The research team then measured various markers in the body. They found that after the eight-hour meditation group, there were a number of genetic and molecular differences that occurred in comparison to the quiet activity group. These differences included reduced levels of pro-inflammatory genes. These are the genes that jump into action during stressful situations.
This is new territory in mapping the health benefits of meditation. This is the first study to show a link between meditation and gene expression. The researchers hope that future studies will show that meditation could help in the treatment of chronic inflammatory conditions.
In another clinical trial performed at the University of Oxford, researchers investigated the effectiveness of an online mindfulness course in relieving symptoms of stress, anxiety, and depression.
About 300 people participated in the trial. The online program consisted of 10 sessions. The participants followed guided meditations presented in video format. Automated emails were also sent to engage the participants in mindfulness-based cognitive therapy. The study lasted four weeks.

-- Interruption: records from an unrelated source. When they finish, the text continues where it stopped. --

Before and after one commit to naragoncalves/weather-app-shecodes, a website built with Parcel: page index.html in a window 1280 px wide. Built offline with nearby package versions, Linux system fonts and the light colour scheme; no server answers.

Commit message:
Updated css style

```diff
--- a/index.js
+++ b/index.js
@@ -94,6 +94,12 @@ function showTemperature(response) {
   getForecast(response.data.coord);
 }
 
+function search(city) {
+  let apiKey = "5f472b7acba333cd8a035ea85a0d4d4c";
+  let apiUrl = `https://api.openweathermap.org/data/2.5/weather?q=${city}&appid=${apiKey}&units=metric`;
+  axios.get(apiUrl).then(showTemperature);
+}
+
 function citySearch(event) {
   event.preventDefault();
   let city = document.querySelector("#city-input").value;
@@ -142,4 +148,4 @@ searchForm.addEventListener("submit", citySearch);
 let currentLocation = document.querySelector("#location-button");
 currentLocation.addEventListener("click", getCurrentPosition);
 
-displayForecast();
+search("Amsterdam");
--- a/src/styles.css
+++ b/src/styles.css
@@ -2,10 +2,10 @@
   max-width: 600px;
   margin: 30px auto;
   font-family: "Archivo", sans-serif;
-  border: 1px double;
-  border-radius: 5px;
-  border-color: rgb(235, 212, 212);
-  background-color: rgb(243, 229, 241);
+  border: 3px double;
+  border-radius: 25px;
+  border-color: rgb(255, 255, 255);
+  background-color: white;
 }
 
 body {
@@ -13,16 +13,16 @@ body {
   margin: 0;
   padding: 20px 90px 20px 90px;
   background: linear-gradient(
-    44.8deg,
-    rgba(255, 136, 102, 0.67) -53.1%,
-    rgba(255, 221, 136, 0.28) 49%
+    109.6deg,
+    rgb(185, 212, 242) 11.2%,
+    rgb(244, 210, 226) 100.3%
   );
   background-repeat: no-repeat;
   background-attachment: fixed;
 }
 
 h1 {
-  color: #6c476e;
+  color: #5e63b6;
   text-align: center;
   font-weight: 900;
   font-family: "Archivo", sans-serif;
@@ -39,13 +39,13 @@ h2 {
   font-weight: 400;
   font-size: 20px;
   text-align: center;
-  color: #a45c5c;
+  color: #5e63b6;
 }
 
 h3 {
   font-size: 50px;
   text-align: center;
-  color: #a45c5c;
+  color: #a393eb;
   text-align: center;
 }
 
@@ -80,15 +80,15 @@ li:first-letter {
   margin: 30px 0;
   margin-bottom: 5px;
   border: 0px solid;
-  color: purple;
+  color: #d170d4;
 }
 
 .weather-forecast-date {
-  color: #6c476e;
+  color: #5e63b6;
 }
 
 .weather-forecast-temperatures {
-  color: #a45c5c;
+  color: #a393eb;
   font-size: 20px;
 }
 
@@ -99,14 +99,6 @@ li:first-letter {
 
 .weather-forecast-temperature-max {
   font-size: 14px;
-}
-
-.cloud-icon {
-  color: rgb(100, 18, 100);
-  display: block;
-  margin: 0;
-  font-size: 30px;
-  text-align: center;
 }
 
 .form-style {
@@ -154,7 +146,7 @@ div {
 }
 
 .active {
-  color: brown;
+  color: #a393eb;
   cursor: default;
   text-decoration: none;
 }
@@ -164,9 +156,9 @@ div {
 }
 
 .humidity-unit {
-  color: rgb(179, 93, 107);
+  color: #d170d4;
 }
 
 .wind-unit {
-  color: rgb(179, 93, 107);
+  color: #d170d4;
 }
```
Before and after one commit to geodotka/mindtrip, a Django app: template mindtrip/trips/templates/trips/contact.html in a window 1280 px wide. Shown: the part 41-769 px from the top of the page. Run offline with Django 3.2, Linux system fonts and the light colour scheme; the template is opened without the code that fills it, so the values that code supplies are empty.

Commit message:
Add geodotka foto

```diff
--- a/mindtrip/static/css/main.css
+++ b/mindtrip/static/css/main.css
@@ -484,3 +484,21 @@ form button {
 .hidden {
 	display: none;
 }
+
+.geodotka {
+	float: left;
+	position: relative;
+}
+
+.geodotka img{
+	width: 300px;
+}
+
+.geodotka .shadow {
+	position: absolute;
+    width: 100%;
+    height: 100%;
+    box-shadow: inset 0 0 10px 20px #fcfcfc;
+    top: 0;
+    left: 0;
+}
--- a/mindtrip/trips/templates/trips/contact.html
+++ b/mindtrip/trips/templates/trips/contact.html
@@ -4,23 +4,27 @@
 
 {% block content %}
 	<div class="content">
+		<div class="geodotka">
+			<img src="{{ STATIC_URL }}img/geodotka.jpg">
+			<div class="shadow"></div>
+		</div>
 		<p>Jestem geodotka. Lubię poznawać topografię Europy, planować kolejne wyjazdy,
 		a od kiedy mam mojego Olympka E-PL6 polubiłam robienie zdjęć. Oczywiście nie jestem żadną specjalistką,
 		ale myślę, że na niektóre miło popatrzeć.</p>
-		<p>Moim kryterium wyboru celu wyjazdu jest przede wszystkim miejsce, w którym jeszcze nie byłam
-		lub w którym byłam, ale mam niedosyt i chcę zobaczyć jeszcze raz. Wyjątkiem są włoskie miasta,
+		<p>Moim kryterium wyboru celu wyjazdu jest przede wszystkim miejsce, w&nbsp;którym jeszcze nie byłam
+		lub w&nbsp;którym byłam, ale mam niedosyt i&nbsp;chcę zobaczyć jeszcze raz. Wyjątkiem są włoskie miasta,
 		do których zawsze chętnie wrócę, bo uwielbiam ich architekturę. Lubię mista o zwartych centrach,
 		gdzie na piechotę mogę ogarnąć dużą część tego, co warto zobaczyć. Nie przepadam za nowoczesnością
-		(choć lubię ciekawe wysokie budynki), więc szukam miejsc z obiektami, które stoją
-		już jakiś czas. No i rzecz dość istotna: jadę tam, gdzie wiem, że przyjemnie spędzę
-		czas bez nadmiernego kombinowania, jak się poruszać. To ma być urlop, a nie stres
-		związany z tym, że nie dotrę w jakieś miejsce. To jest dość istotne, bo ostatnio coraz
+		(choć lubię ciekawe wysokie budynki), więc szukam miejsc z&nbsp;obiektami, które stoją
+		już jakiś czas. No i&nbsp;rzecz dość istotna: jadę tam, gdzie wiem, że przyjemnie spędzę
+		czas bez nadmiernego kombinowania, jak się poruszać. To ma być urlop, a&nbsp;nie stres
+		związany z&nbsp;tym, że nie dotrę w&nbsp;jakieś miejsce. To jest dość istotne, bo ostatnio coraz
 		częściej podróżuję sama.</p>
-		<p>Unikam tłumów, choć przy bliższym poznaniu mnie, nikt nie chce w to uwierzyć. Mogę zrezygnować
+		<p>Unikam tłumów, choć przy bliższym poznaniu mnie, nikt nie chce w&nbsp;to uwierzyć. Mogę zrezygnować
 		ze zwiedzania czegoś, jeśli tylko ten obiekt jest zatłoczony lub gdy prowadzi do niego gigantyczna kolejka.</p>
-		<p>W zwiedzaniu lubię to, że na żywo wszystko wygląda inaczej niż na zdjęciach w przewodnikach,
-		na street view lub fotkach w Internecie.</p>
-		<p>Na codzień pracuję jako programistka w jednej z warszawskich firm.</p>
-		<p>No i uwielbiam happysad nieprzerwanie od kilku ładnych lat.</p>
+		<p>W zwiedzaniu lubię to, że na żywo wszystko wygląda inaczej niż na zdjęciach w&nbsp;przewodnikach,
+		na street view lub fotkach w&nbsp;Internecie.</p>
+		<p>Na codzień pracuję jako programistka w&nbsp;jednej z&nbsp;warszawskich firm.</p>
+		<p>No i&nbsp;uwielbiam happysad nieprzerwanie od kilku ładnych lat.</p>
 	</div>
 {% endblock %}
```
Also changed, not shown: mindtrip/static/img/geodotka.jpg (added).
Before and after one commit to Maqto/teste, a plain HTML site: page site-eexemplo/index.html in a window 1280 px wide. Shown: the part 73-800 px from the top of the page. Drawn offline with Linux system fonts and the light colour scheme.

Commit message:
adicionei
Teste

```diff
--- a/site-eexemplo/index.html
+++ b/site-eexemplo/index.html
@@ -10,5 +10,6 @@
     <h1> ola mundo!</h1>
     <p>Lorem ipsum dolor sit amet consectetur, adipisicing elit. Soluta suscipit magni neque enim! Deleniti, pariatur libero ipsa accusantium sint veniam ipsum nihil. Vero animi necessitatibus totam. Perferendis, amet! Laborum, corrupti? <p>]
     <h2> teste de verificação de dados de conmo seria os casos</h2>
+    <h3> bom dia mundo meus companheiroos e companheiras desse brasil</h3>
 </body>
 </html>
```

The participants were asked to self-report their symptoms when logging in for each session. The research team found that stress, anxiety, and depression levels decreased by the end of the four week trial. Even one month after the study ended, the participants were still reporting improvements in mental health.
You can practice meditation on your own. Choose a time of day that is best for you. You may prefer the morning, when you haven’t yet started to face a busy day. Or you may find that a little meditation in the afternoon creates an oasis in which to relax and de-stress before continuing on with your schedule. You might also decide that meditating before bed is the best way to ensure that you always allow time to complete this healthy practice. Everyone is different, so give all three time slots a try and see what works best.
As for the best venue, you can practice meditation with a group or you can follow a program at home. You purchase a DVD or try an online course, just like the participants in the study did.
Weber, B., “Meditation changes gene expression, study says,” Medical News Today web site, Dec. 10, 2013; http://www.medicalnewstoday.com/articles/269910.php, last accessed Dec. 10, 2013.
Krushe, A., et al., “Mindfulness online: an evaluation of the feasibility of a web-based mindfulness course for stress, anxiety and depression,” BMJ Open. November 2013; 3(11): e003498.